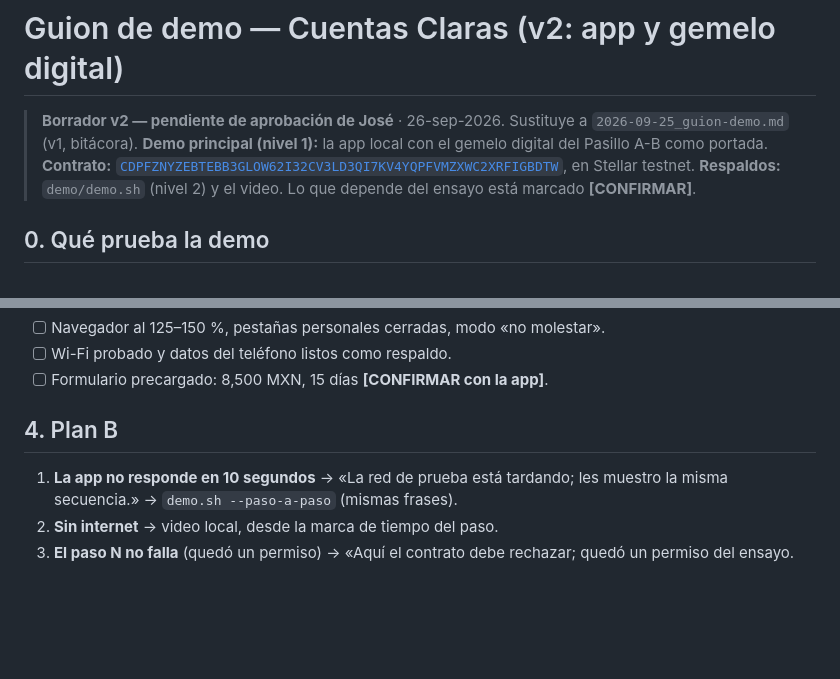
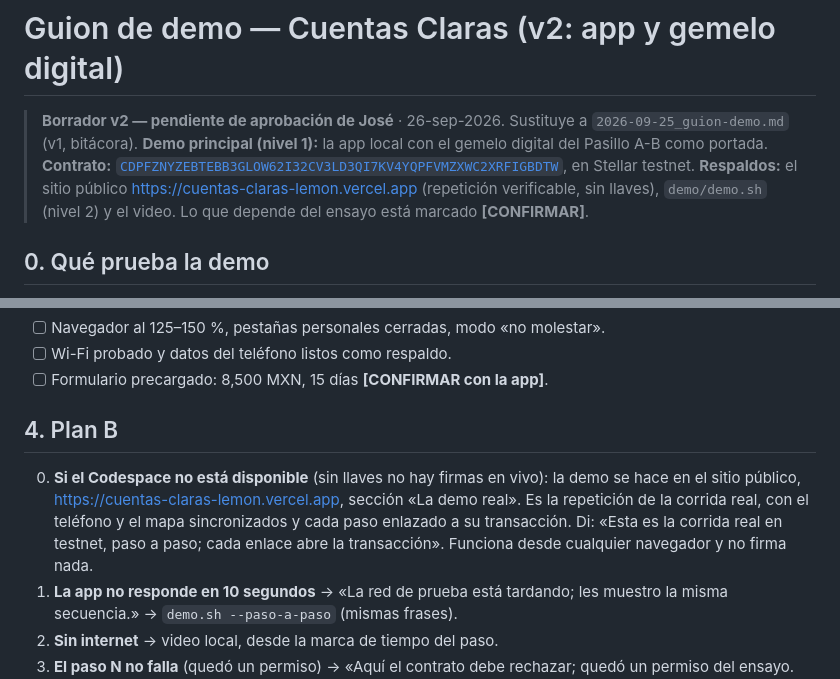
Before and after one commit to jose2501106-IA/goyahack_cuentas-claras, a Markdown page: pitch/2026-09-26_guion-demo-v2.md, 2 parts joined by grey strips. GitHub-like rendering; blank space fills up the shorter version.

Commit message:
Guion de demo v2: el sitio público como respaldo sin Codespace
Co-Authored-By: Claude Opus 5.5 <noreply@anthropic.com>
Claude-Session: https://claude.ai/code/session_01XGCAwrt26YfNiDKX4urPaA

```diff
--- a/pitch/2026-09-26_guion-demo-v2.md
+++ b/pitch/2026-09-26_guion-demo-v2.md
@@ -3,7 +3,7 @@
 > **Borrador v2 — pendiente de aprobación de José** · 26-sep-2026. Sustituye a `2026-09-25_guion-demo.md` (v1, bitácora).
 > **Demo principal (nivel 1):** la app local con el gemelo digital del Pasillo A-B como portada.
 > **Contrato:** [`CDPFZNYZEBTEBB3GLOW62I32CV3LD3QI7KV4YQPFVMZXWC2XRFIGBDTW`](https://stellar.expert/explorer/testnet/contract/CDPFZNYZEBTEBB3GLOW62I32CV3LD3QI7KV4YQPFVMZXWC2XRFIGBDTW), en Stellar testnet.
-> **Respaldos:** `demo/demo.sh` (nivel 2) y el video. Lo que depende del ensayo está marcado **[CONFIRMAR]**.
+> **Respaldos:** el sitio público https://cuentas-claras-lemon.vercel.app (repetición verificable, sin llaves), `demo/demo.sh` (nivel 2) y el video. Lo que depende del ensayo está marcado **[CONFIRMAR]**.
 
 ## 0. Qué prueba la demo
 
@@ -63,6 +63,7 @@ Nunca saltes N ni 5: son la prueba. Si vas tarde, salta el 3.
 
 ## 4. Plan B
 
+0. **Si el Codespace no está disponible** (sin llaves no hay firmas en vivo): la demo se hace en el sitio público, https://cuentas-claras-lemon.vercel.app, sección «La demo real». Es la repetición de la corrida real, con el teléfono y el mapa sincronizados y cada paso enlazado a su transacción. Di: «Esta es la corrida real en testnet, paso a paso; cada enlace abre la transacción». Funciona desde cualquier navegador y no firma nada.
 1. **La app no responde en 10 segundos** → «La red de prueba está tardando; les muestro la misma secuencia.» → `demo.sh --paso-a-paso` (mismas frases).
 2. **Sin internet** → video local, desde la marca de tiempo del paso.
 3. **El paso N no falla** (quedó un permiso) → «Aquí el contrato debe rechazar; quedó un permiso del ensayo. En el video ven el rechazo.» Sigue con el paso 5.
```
•••••
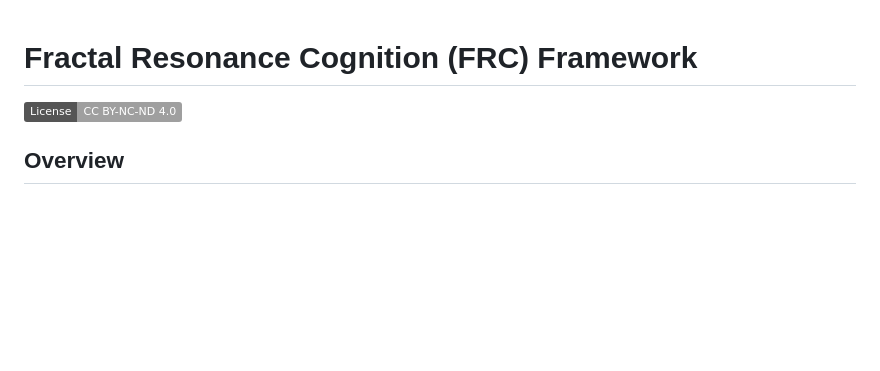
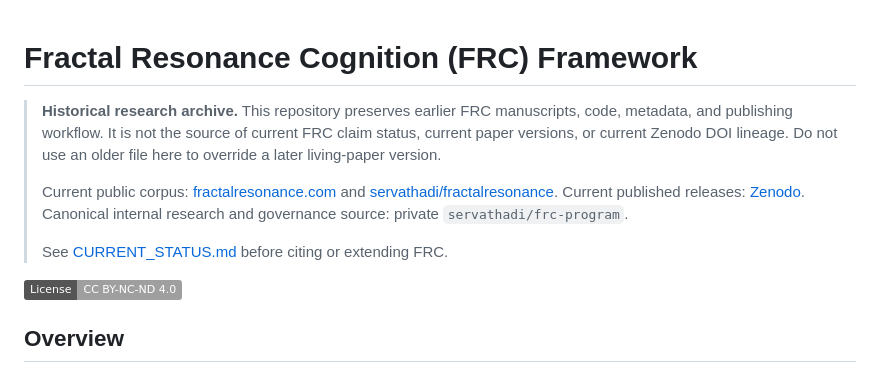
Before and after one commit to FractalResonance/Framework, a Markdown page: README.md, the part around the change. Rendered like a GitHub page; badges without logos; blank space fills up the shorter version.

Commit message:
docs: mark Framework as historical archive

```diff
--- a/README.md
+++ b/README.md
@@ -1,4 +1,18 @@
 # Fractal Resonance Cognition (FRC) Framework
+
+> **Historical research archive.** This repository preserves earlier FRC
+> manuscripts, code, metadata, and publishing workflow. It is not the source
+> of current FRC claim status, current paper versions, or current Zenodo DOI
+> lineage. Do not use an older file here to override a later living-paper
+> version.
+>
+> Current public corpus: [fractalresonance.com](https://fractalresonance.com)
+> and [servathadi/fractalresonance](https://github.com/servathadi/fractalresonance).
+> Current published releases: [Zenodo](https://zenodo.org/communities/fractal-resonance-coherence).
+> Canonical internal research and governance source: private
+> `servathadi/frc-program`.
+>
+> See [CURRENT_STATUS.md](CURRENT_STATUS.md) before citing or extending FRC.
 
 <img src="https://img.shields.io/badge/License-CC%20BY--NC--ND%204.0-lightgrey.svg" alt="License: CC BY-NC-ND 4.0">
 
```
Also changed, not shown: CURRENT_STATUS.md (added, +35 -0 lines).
•••••
For the listing above, identify each line bearing "https".

Claude-Session: https://claude.ai/code/session_01XGCAwrt26YfNiDKX4urPaA
 > **Contrato:** [`CDPFZNYZEBTEBB3GLOW62I32CV3LD3QI7KV4YQPFVMZXWC2XRFIGBDTW`](https://stellar.expert/explorer/testnet/contract/CDPFZNYZEBTEBB3GLOW62I32CV3LD3QI7KV4YQPFVMZXWC2XRFIGBDTW), en Stellar testnet.
+> **Respaldos:** el sitio público https://cuentas-claras-lemon.vercel.app (repetición verificable, sin llaves), `demo/demo.sh` (nivel 2) y el video. Lo que depende del ensayo está marcado **[CONFIRMAR]**.
+0. **Si el Codespace no está disponible** (sin llaves no hay firmas en vivo): la demo se hace en el sitio público, https://cuentas-claras-lemon.vercel.app, sección «La demo real». Es la repetición de la corrida real, con el teléfono y el mapa sincronizados y cada paso enlazado a su transacción. Di: «Esta es la corrida real en testnet, paso a paso; cada enlace abre la transacción». Funciona desde cualquier navegador y no firma nada.
+> Current public corpus: [fractalresonance.com](https://fractalresonance.com)
+> and [servathadi/fractalresonance](https://github.com/servathadi/fractalresonance).
+> Current published releases: [Zenodo](https://zenodo.org/communities/fractal-resonance-coherence).
 <img src="https://img.shields.io/badge/License-CC%20BY--NC--ND%204.0-lightgrey.svg" alt="License: CC BY-NC-ND 4.0">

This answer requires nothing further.